He was appointed professor of violin at the RCM at the age of 24 and became a freelance London orchestral player, until he was made sub-leader and then leader (1956–67) of the Philharmonia Orchestra. He was co-leader of the BBC Symphony Orchestra from 1967 to 1969. In 1989, he returned to the Philharmonia Orchestra as co-leader, and became Leader Emeritus.

Hugh Bean performed concertos with many leading orchestras, both in the UK and abroad. With the Philharmonia Orchestra he recorded Vivaldi's The Four Seasons with Leopold Stokowski, and Vaughan Williams' The Lark Ascending with Sir Adrian Boult (featured on today’s playlist. He made many recordings of chamber music with the Music Group of London, and together they toured extensively.

I think you will (still) love this music too.


Tuesday, May 31, 2022

Programming Note for June-August 2022

 Normally around this time I reduce my activities here and on different forums. 

Recently, a lot of things are happening on the home front, and I need to focus more attention on these projects - nothing sinister, I assure you - meaning I will enter my summer hiatus a month early, starting June 1st.

I have a number of series ongoing - Lundi aec Ludwig, the Lyrical Alphabet and our ITYWLTMT Podcast series (at 387 and counting down towards 400). I will do my best to continue these series in June, and into the Summer, time permitting of course.
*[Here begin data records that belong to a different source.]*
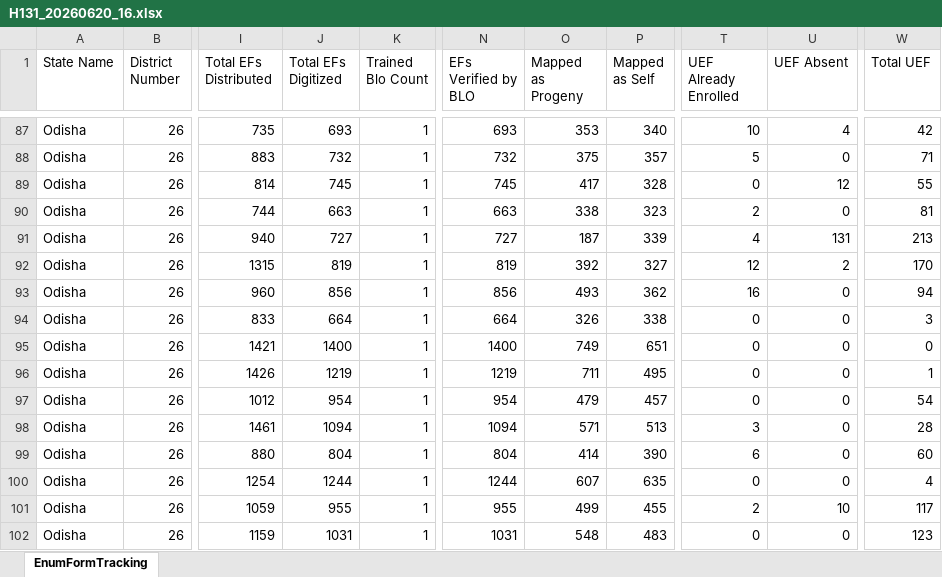
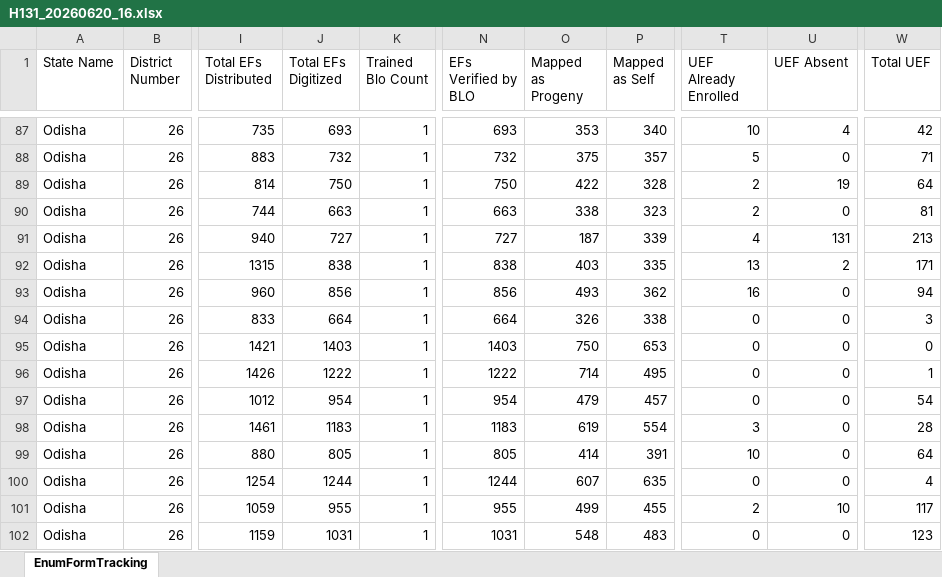
Before and after one commit to partha22345/SIR-Hinjili, an Excel workbook: data/H131_20260620_16.xlsx, sheet EnumFormTracking, drawn as a sheet; only a part is shown, gaps mark what is left out; values as stored, in another font and other column widths than the file's, no borders; charts and pictures not drawn; the diff covers the shown part only; the diff names each change by its address in the sheet, - before the commit and + after, or states it on an @@ line.

```diff
--- a/data/H131_20260620_16.xlsx (sheet EnumFormTracking)
+++ b/data/H131_20260620_16.xlsx (sheet EnumFormTracking)
-J89 (Total EFs Digitized): 745
+J89 (Total EFs Digitized): 750
-N89 (EFs Verified by BLO): 745
+N89 (EFs Verified by BLO): 750
-O89 (Mapped as Progeny): 417
+O89 (Mapped as Progeny): 422
-T89 (UEF Already Enrolled): 0
+T89 (UEF Already Enrolled): 2
-U89 (UEF Absent): 12
+U89 (UEF Absent): 19
-W89 (Total UEF): 55
+W89 (Total UEF): 64
-J92 (Total EFs Digitized): 819
+J92 (Total EFs Digitized): 838
-N92 (EFs Verified by BLO): 819
+N92 (EFs Verified by BLO): 838
-O92 (Mapped as Progeny): 392
+O92 (Mapped as Progeny): 403
-P92 (Mapped as Self): 327
+P92 (Mapped as Self): 335
-T92 (UEF Already Enrolled): 12
+T92 (UEF Already Enrolled): 13
-W92 (Total UEF): 170
+W92 (Total UEF): 171
-J95 (Total EFs Digitized): 1400
+J95 (Total EFs Digitized): 1403
-N95 (EFs Verified by BLO): 1400
+N95 (EFs Verified by BLO): 1403
-O95 (Mapped as Progeny): 749
+O95 (Mapped as Progeny): 750
-P95 (Mapped as Self): 651
+P95 (Mapped as Self): 653
-J96 (Total EFs Digitized): 1219
+J96 (Total EFs Digitized): 1222
-N96 (EFs Verified by BLO): 1219
+N96 (EFs Verified by BLO): 1222
-O96 (Mapped as Progeny): 711
+O96 (Mapped as Progeny): 714
-J98 (Total EFs Digitized): 1094
+J98 (Total EFs Digitized): 1183
-N98 (EFs Verified by BLO): 1094
+N98 (EFs Verified by BLO): 1183
-O98 (Mapped as Progeny): 571
+O98 (Mapped as Progeny): 619
-P98 (Mapped as Self): 513
+P98 (Mapped as Self): 554
-J99 (Total EFs Digitized): 804
+J99 (Total EFs Digitized): 805
-N99 (EFs Verified by BLO): 804
+N99 (EFs Verified by BLO): 805
-P99 (Mapped as Self): 390
+P99 (Mapped as Self): 391
-T99 (UEF Already Enrolled): 6
+T99 (UEF Already Enrolled): 10
-W99 (Total UEF): 60
+W99 (Total UEF): 64
```
Also changed, not shown: 625 edited cells elsewhere in this sheet.
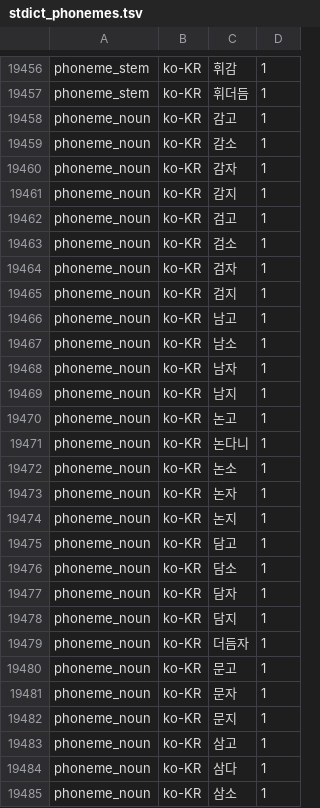
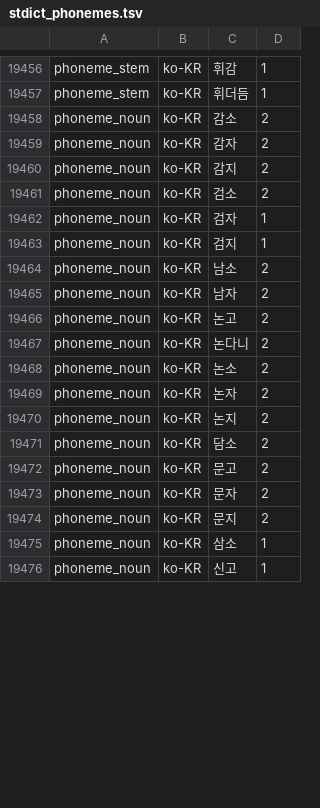
Before and after one commit to hunydev/tts-text-frontend, a TSV file: resources/languages/ko-KR/pronunciation/stdict_phonemes.tsv, drawn as a sheet; only a part is shown, gaps mark what is left out; the shorter side is filled out with more unchanged rows; the diff covers the shown part only.

```diff
--- a/resources/languages/ko-KR/pronunciation/stdict_phonemes.tsv
+++ b/resources/languages/ko-KR/pronunciation/stdict_phonemes.tsv
@@ -19457,29 +19457,19 @@ phoneme_stem	ko-KR	휘감	1
 phoneme_stem	ko-KR	휘더듬	1
-phoneme_noun	ko-KR	감고	1
-phoneme_noun	ko-KR	감소	1
-phoneme_noun	ko-KR	감자	1
-phoneme_noun	ko-KR	감지	1
-phoneme_noun	ko-KR	검고	1
-phoneme_noun	ko-KR	검소	1
+phoneme_noun	ko-KR	감소	2
+phoneme_noun	ko-KR	감자	2
+phoneme_noun	ko-KR	감지	2
+phoneme_noun	ko-KR	검소	2
 phoneme_noun	ko-KR	검자	1
 phoneme_noun	ko-KR	검지	1
-phoneme_noun	ko-KR	남고	1
-phoneme_noun	ko-KR	남소	1
-phoneme_noun	ko-KR	남자	1
-phoneme_noun	ko-KR	남지	1
-phoneme_noun	ko-KR	논고	1
-phoneme_noun	ko-KR	논다니	1
-phoneme_noun	ko-KR	논소	1
-phoneme_noun	ko-KR	논자	1
-phoneme_noun	ko-KR	논지	1
-phoneme_noun	ko-KR	담고	1
-phoneme_noun	ko-KR	담소	1
-phoneme_noun	ko-KR	담자	1
-phoneme_noun	ko-KR	담지	1
-phoneme_noun	ko-KR	더듬자	1
-phoneme_noun	ko-KR	문고	1
-phoneme_noun	ko-KR	문자	1
-phoneme_noun	ko-KR	문지	1
-phoneme_noun	ko-KR	삼고	1
-phoneme_noun	ko-KR	삼다	1
+phoneme_noun	ko-KR	남소	2
+phoneme_noun	ko-KR	남자	2
+phoneme_noun	ko-KR	논고	2
+phoneme_noun	ko-KR	논다니	2
+phoneme_noun	ko-KR	논소	2
+phoneme_noun	ko-KR	논자	2
+phoneme_noun	ko-KR	논지	2
+phoneme_noun	ko-KR	담소	2
+phoneme_noun	ko-KR	문고	2
+phoneme_noun	ko-KR	문자	2
+phoneme_noun	ko-KR	문지	2
 phoneme_noun	ko-KR	삼소	1
```
Also changed, not shown: 8 removed rows and 5 edited cells elsewhere in this file, 12 other files.
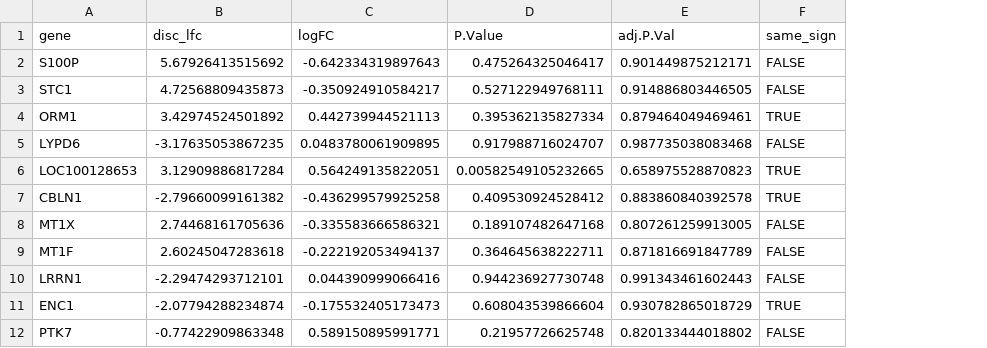
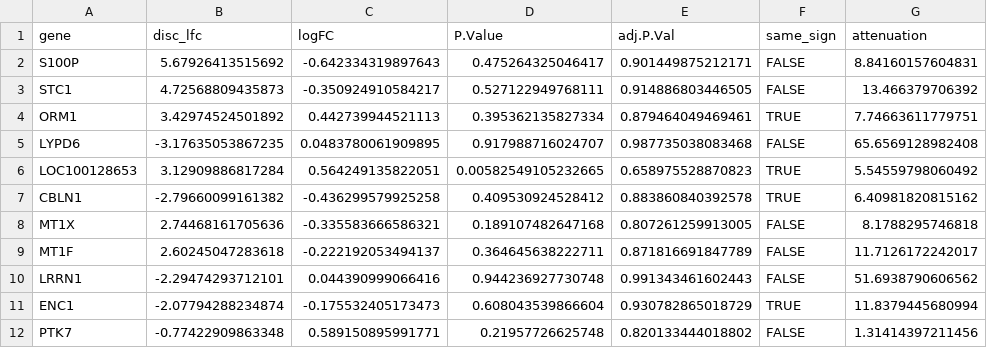
Before and after one commit to gitikabhardwaj/endometriosis-transcriptomics-analysis, a CSV file: results/replication/GSE6364_midsecretory_concordance.csv, drawn as a sheet; the diff names each change by its address in the sheet, - before the commit and + after, or states it on an @@ line.

Commit message:
Add GSE6364 concordance script

```diff
--- a/results/replication/GSE6364_midsecretory_concordance.csv
+++ b/results/replication/GSE6364_midsecretory_concordance.csv
+column G (attenuation), rows 2-12: 8.84160157604831 | 13.466379706392 | 7.74663611779751 | 65.6569128982408 | 5.54559798060492 | 6.40981820815162 | 8.1788295746818 | 11.7126172242017 | 51.6938790606562 | 11.8379445680994 | 1.31414397211456
```
Also changed, not shown: 4 other files.
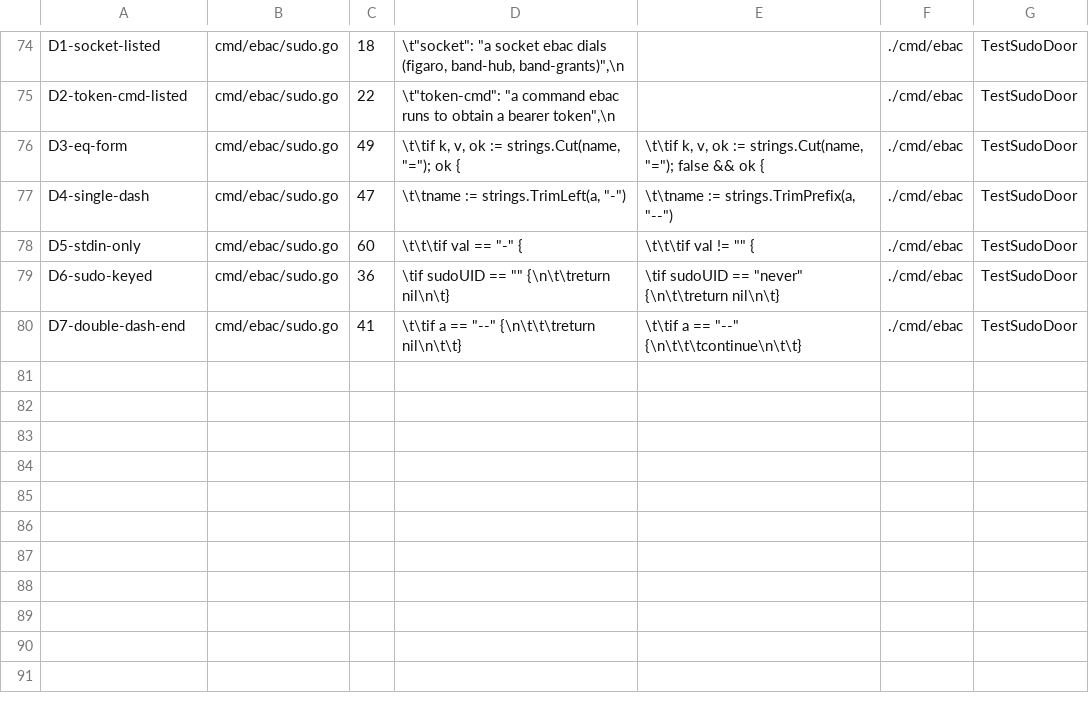
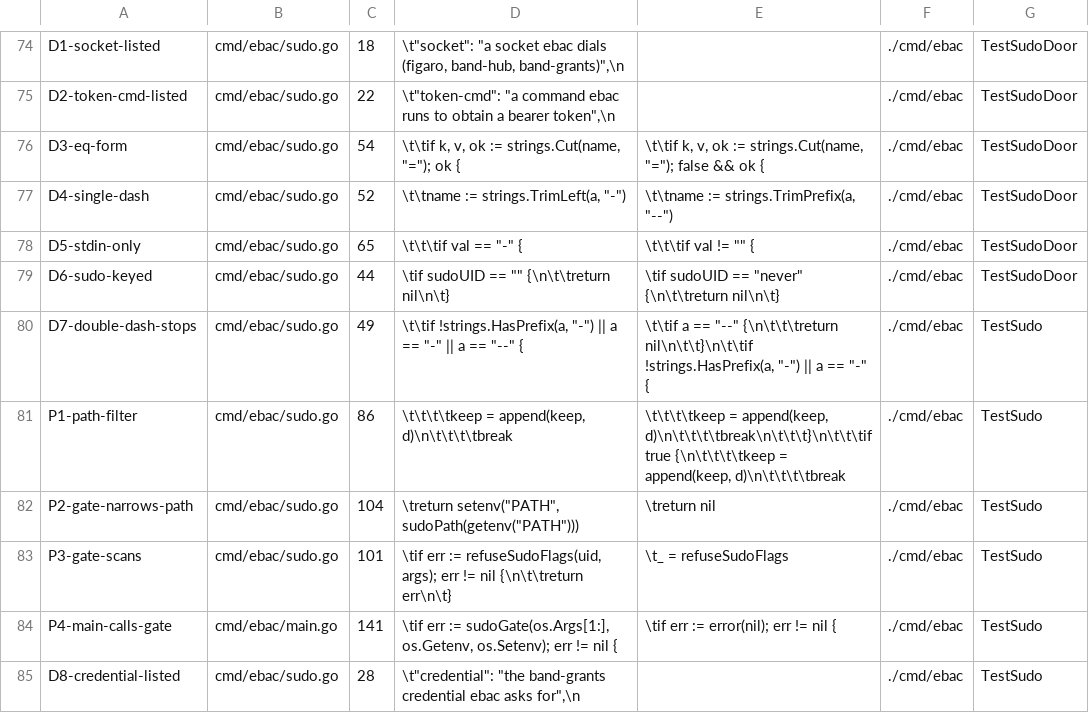
Before and after one commit to jack-work/ebac, a TSV file: scripts/mutants-ebacd.tsv, drawn as a sheet; only a part is shown, gaps mark what is left out.

Commit message:
sudo door (review d9d993be): scan every token (past -- and in value positions), narrow PATH to store/system/wrapper entries, refuse --credential/--principal/--grant/--approver; main's gate tested

```diff
--- a/scripts/mutants-ebacd.tsv
+++ b/scripts/mutants-ebacd.tsv
@@ -75,6 +75,11 @@ D1-socket-listed	cmd/ebac/sudo.go	18	\t"socket":        "a socket ebac dials (fi
 D2-token-cmd-listed	cmd/ebac/sudo.go	22	\t"token-cmd":     "a command ebac runs to obtain a bearer token",\n		./cmd/ebac	TestSudoDoor
-D3-eq-form	cmd/ebac/sudo.go	49	\t\tif k, v, ok := strings.Cut(name, "="); ok {	\t\tif k, v, ok := strings.Cut(name, "="); false && ok {	./cmd/ebac	TestSudoDoor
-D4-single-dash	cmd/ebac/sudo.go	47	\t\tname := strings.TrimLeft(a, "-")	\t\tname := strings.TrimPrefix(a, "--")	./cmd/ebac	TestSudoDoor
-D5-stdin-only	cmd/ebac/sudo.go	60	\t\t\tif val == "-" {	\t\t\tif val != "" {	./cmd/ebac	TestSudoDoor
-D6-sudo-keyed	cmd/ebac/sudo.go	36	\tif sudoUID == "" {\n\t\treturn nil\n\t}	\tif sudoUID == "never" {\n\t\treturn nil\n\t}	./cmd/ebac	TestSudoDoor
-D7-double-dash-end	cmd/ebac/sudo.go	41	\t\tif a == "--" {\n\t\t\treturn nil\n\t\t}	\t\tif a == "--" {\n\t\t\tcontinue\n\t\t}	./cmd/ebac	TestSudoDoor
+D3-eq-form	cmd/ebac/sudo.go	54	\t\tif k, v, ok := strings.Cut(name, "="); ok {	\t\tif k, v, ok := strings.Cut(name, "="); false && ok {	./cmd/ebac	TestSudoDoor
+D4-single-dash	cmd/ebac/sudo.go	52	\t\tname := strings.TrimLeft(a, "-")	\t\tname := strings.TrimPrefix(a, "--")	./cmd/ebac	TestSudoDoor
+D5-stdin-only	cmd/ebac/sudo.go	65	\t\t\tif val == "-" {	\t\t\tif val != "" {	./cmd/ebac	TestSudoDoor
+D6-sudo-keyed	cmd/ebac/sudo.go	44	\tif sudoUID == "" {\n\t\treturn nil\n\t}	\tif sudoUID == "never" {\n\t\treturn nil\n\t}	./cmd/ebac	TestSudoDoor
+D7-double-dash-stops	cmd/ebac/sudo.go	49	\t\tif !strings.HasPrefix(a, "-") || a == "-" || a == "--" {	\t\tif a == "--" {\n\t\t\treturn nil\n\t\t}\n\t\tif !strings.HasPrefix(a, "-") || a == "-" {	./cmd/ebac	TestSudo
+P1-path-filter	cmd/ebac/sudo.go	86	\t\t\t\tkeep = append(keep, d)\n\t\t\t\tbreak	\t\t\t\tkeep = append(keep, d)\n\t\t\t\tbreak\n\t\t\t}\n\t\t\tif true {\n\t\t\t\tkeep = append(keep, d)\n\t\t\t\tbreak	./cmd/ebac	TestSudo
+P2-gate-narrows-path	cmd/ebac/sudo.go	104	\treturn setenv("PATH", sudoPath(getenv("PATH")))	\treturn nil	./cmd/ebac	TestSudo
+P3-gate-scans	cmd/ebac/sudo.go	101	\tif err := refuseSudoFlags(uid, args); err != nil {\n\t\treturn err\n\t}	\t_ = refuseSudoFlags	./cmd/ebac	TestSudo
+P4-main-calls-gate	cmd/ebac/main.go	141	\tif err := sudoGate(os.Args[1:], os.Getenv, os.Setenv); err != nil {	\tif err := error(nil); err != nil {	./cmd/ebac	TestSudo
+D8-credential-listed	cmd/ebac/sudo.go	28	\t"credential":    "the band-grants credential ebac asks for",\n		./cmd/ebac	TestSudo
```
Also changed, not shown: 3 other files.
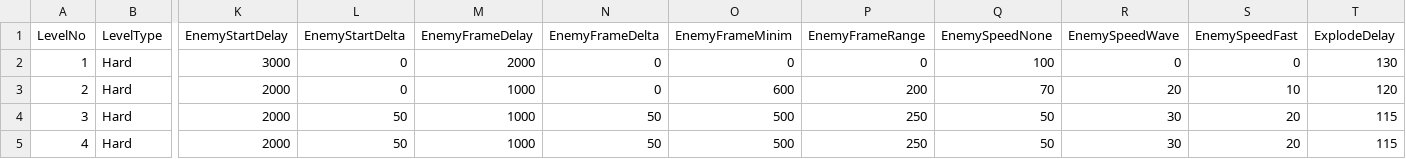
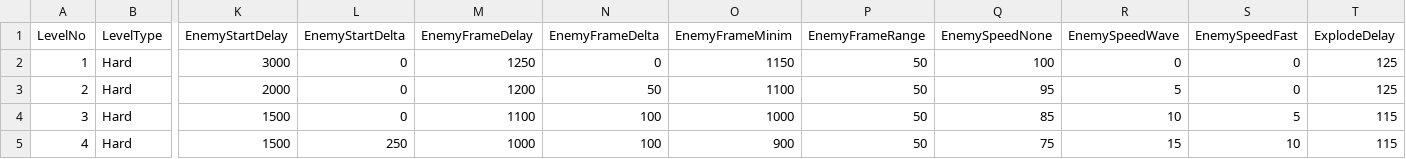
Before and after one commit to StevePro7/3DcityLevels, a CSV file: AppToCSV/bin/Debug/netcoreapp2.1/Out/Hard.csv, drawn as a sheet; only a part is shown, gaps mark what is left out; the diff covers the shown part only; the diff names each change by its address in the sheet, - before the commit and + after, or states it on an @@ line.

```diff
--- a/AppToCSV/bin/Debug/netcoreapp2.1/Out/Hard.csv
+++ b/AppToCSV/bin/Debug/netcoreapp2.1/Out/Hard.csv
-M2 (EnemyFrameDelay): 2000
+M2 (EnemyFrameDelay): 1250
-O2 (EnemyFrameMinim): 0
+O2 (EnemyFrameMinim): 1150
-P2 (EnemyFrameRange): 0
+P2 (EnemyFrameRange): 50
-T2 (ExplodeDelay): 130
+T2 (ExplodeDelay): 125
-M3 (EnemyFrameDelay): 1000
+M3 (EnemyFrameDelay): 1200
-N3 (EnemyFrameDelta): 0
+N3 (EnemyFrameDelta): 50
-O3 (EnemyFrameMinim): 600
+O3 (EnemyFrameMinim): 1100
-P3 (EnemyFrameRange): 200
+P3 (EnemyFrameRange): 50
-Q3 (EnemySpeedNone): 70
+Q3 (EnemySpeedNone): 95
-R3 (EnemySpeedWave): 20
+R3 (EnemySpeedWave): 5
-S3 (EnemySpeedFast): 10
+S3 (EnemySpeedFast): 0
-T3 (ExplodeDelay): 120
+T3 (ExplodeDelay): 125
-K4:K5 (EnemyStartDelay): 2000
+K4:K5 (EnemyStartDelay): 1500
-L4 (EnemyStartDelta): 50
+L4 (EnemyStartDelta): 0
-M4 (EnemyFrameDelay): 1000
+M4 (EnemyFrameDelay): 1100
-N4:N5 (EnemyFrameDelta): 50
+N4:N5 (EnemyFrameDelta): 100
-O4 (EnemyFrameMinim): 500
+O4 (EnemyFrameMinim): 1000
-P4:P5 (EnemyFrameRange): 250
+P4:P5 (EnemyFrameRange): 50
-Q4 (EnemySpeedNone): 50
+Q4 (EnemySpeedNone): 85
-R4 (EnemySpeedWave): 30
+R4 (EnemySpeedWave): 10
-S4 (EnemySpeedFast): 20
+S4 (EnemySpeedFast): 5
-L5 (EnemyStartDelta): 50
+L5 (EnemyStartDelta): 250
-O5 (EnemyFrameMinim): 500
+O5 (EnemyFrameMinim): 900
-Q5 (EnemySpeedNone): 50
+Q5 (EnemySpeedNone): 75
-R5 (EnemySpeedWave): 30
+R5 (EnemySpeedWave): 15
-S5 (EnemySpeedFast): 20
+S5 (EnemySpeedFast): 10
```
Also changed, not shown: 106 edited cells elsewhere in this file, AppToCSV/bin/Debug/netcoreapp2.1/Out/Easy.csv, 1 other file.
There won't be daily podcasts for the foreseeable future, though I may drop a few shares occasionally. Remember you can always find our old material on the Internet Archive under Community Audio.

Have a great Summer


Pierre 

“Otto Klemperer A la Carte

 


No. 387 of the ongoing ITYWLTMT series of audio montages is this week's Tuesday Blog. Mobile followers can listen to the montage on our Pod-O-Matic Channel, and desktop users can simply use the embedded player found on this page.


 =====================================================================

Original posts: TalkClassical; Blogger

As may has five Tuesday, my A la Carte post doubles as our quarterly Tuesday podcast. For the occasion, I am extending my Vinyl’s Revenge share from 2016 by adding a Mozart symphony, which in turn uses one of the three symphonies we had featured in our 2011 post called “Mozart’s European Vacation”. Here’s what I wrote then about the Prague symphony:

Mozart is often said to have had a special relationship with the city of Prague and its people. Mozart is claimed to have said, "Meine Prager verstehen mich" ("My Praguers understand me"), a saying which became famous in the Bohemian lands.

Mozart's opera The Marriage of Figaro, which premiered in Vienna, was produced in late 1786 in Prague with tremendous success. The orchestra and some affiliated music lovers funded a personal visit by Mozart so he could hear the production. Mozart arrived on 11 January 1787 and was feted everywhere. On 19 January he gave an "academy" (that is, a concert for his own profit) at which the “Prague” Symphony in D major was premiered.

Again, this performance features Otto Klemperer and the Philharmonia Orchestra

I think you will (still) love this music too